Every now and then I hear something and it just makes me stop and think.
A few months ago I heard this priest talking about the divorce rate and a wedding tradition in a small town in Croatia. Seems that in the small town of Kerzegovina (population 13,000) the divorce rate is very low (some claim there has never been a divorce). I haven’t checked the stats on this so I can’t confirm nor deny the accuracy of this claim.
Supposing this fact is true, one wonders what’s going on in this town. How have they kept divorce from infiltrating their community and destroying the hearts and hopes of men, women and children? There are some who believe the marriage covenant in this community is strengthened by a perspective on marriage expressed in a unique wedding tradition commonly practiced in this Catholic community.
In the small town of Herzegovina, when a Catholic couple is married, they are told:
You have found your cross. It is a cross to be loved, to be carried, a cross not to be thrown away, but to be cherished.
In Herzegovina, the cross represents the greatest love. During the marriage ceremony, the bride and groom place their hands together on a crucifix. Then they kiss, not each other, but the cross. The crucifix they kiss at their wedding then becomes a focal point of their home. It’s a reminder that if one should abandon the other, they cannot do so without abandoning Jesus Crucified.
Ok, I have to admit, it’s not all that “romantic.” But then anyone who has been married for a while knows that contrary to our cultural traditions and stereotypes, marriage isn’t only about the romance and “feel good” stuff. No, marriage is about so much more.
So, this tradition made me think. Instead of allowing the world to teach our children that marriage is about finding someone who makes you happy, who “completes you,” and who adores you, what if we teach them that the primary purpose in marriage (like any vocation in life) is loving and serving God by loving and serving those around you (in this case, your family). What if we focused on marriage as a means of becoming more like Jesus and committing to helping your spouse to love Jesus and others too instead of seeing it as a means of “self-fulfillment.
Instead of thinking of marriage as a “right” (i.e. my right to be happy and to not be alone, my right to fulfill my physical and emotional desires, my right to have children, my right to be loved), what if more people saw marriage as a true covenant; a covenant in which one surrenders their “rights” just like Jesus did when he came to fulfill the Father’s covenant with us. A covenant fulfilled when Jesus came to carry the cross for us.
Again, I know this is not so “romantic” in the traditional sense of the word. But then given the statistics of marriage and divorce among Christians perhaps it’s time to redefine “true romance.” Maybe the self-serving romantic fairy tale of marriage we’ve been handed by our culture is another one of the enemy’s lies we’ve believed.
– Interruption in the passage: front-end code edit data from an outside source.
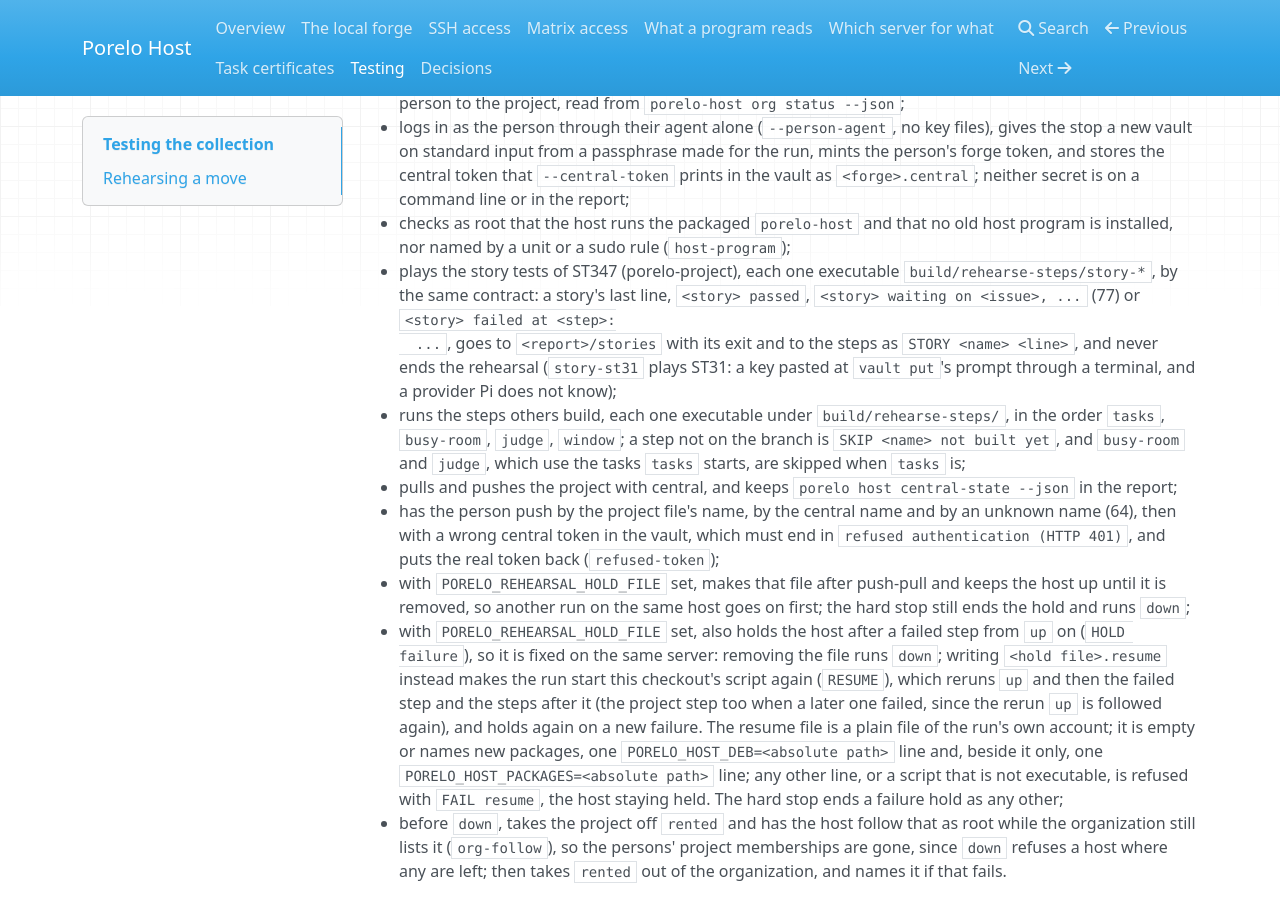
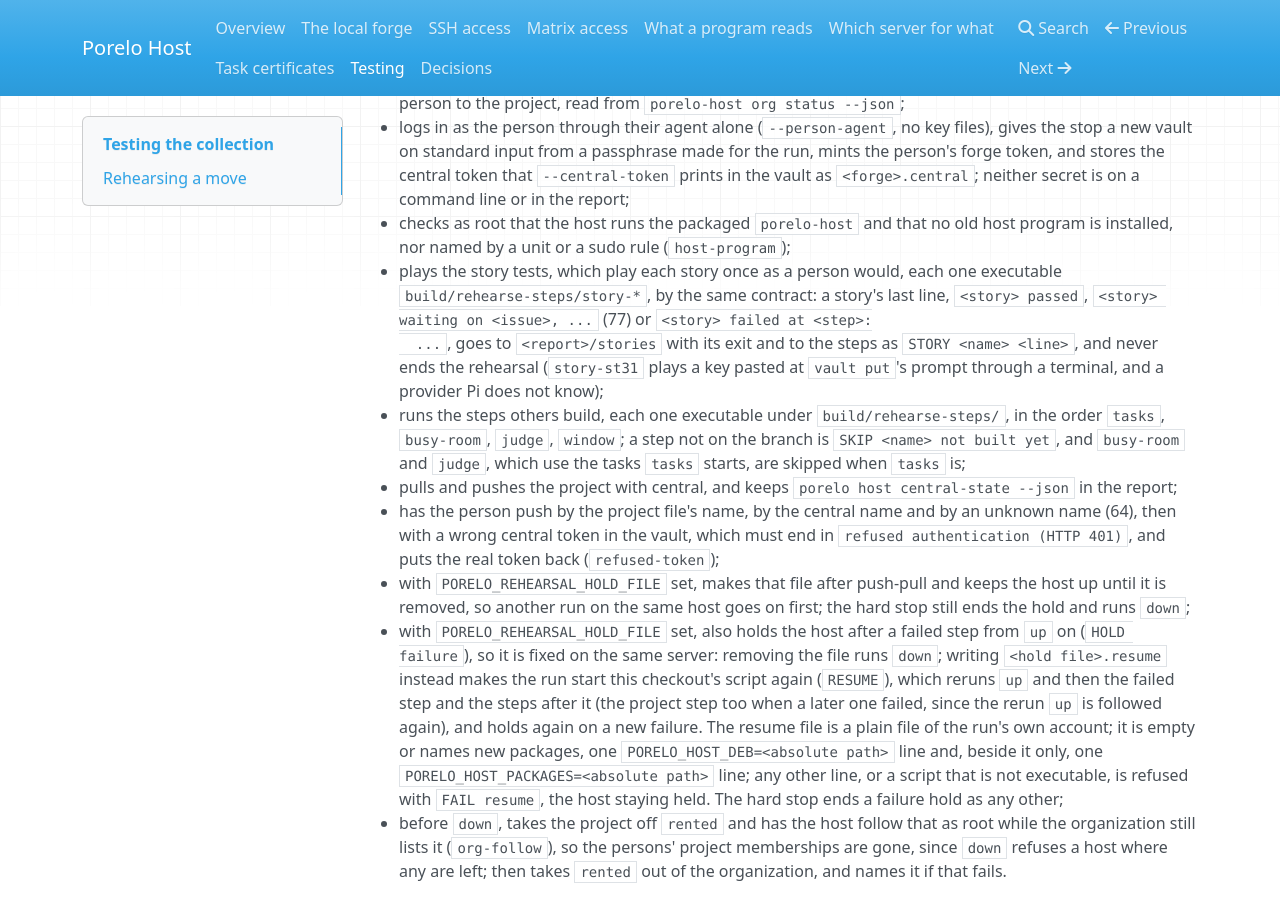
Before and after one commit to porelo-ai/porelo-host, an MkDocs documentation site: the page built from doc/testing.md, in a window 1280 px wide and 900 px high, scrolled down 2680 px. Built offline with MkDocs 1.6.1, drawn with Linux system fonts in a browser that asks for light colours; nearby versions of some CDN libraries.

Commit message:
Name the story steps by what they play
Assisted-by: Claude Code, claude-opus-5-5

```diff
--- a/doc/testing.md
+++ b/doc/testing.md
@@ -112,11 +112,12 @@ Without the phase 2 options it stops after `up`. With them it also:
   report;
 - checks as root that the host runs the packaged `porelo-host` and that no old host program is installed, nor named
   by a unit or a sudo rule (`host-program`);
-- plays the story tests of ST347 (porelo-project), each one executable `build/rehearse-steps/story-*`, by the same
+- plays the story tests, which play each story once as a person would, each one executable
+  `build/rehearse-steps/story-*`, by the same
   contract: a story's last line, `<story> passed`, `<story> waiting on <issue>, ...` (77) or `<story> failed at <step>:
   ...`, goes to `<report>/stories` with its exit and to the steps as `STORY <name> <line>`, and never ends the
-  rehearsal (`story-st31` plays ST31: a key pasted at `vault put`'s prompt through a terminal, and a provider Pi does
-  not know);
+  rehearsal (`story-st31` plays a key pasted at `vault put`'s prompt through a terminal, and a provider Pi does not
+  know);
 - runs the steps others build, each one executable under `build/rehearse-steps/`, in the order `tasks`, `busy-room`,
   `judge`, `window`; a step not on the branch is `SKIP <name> not built yet`, and `busy-room` and `judge`, which use
   the tasks `tasks` starts, are skipped when `tasks` is;
```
What if the real image of marriage we should hold onto is that of each spouse carrying a cross for the love of their life, like Jesus did for us?
Hmmmm….I can’t help but wonder if our brothers and sisters over there in Herzegovina might not be onto something.
*Note: A few disclaimers and qualifiers…
- Marriage, divorce and re-marriage are touchy subjects. Please don’t read into this any judgmental overtones. These are the musings of an a “idealist” who often has high expectations of herself and the world around her; one of my strengths and my weaknesses. That being said, this post is not a diatribe against those who find themself divorced. It’s really about the hope of what Christian marriages can become.
- I should also make the disclaimer that in no way am I suggesting that all of marriage is about “carrying a cross” and there is no place for “romance,” emotional and physical fulfillment, joy and contentment. I’m just suggesting the pendulum has swung too far in the direction of “self-love” in marriage instead of an other-centered, self-giving love that Jesus calls us to show one another.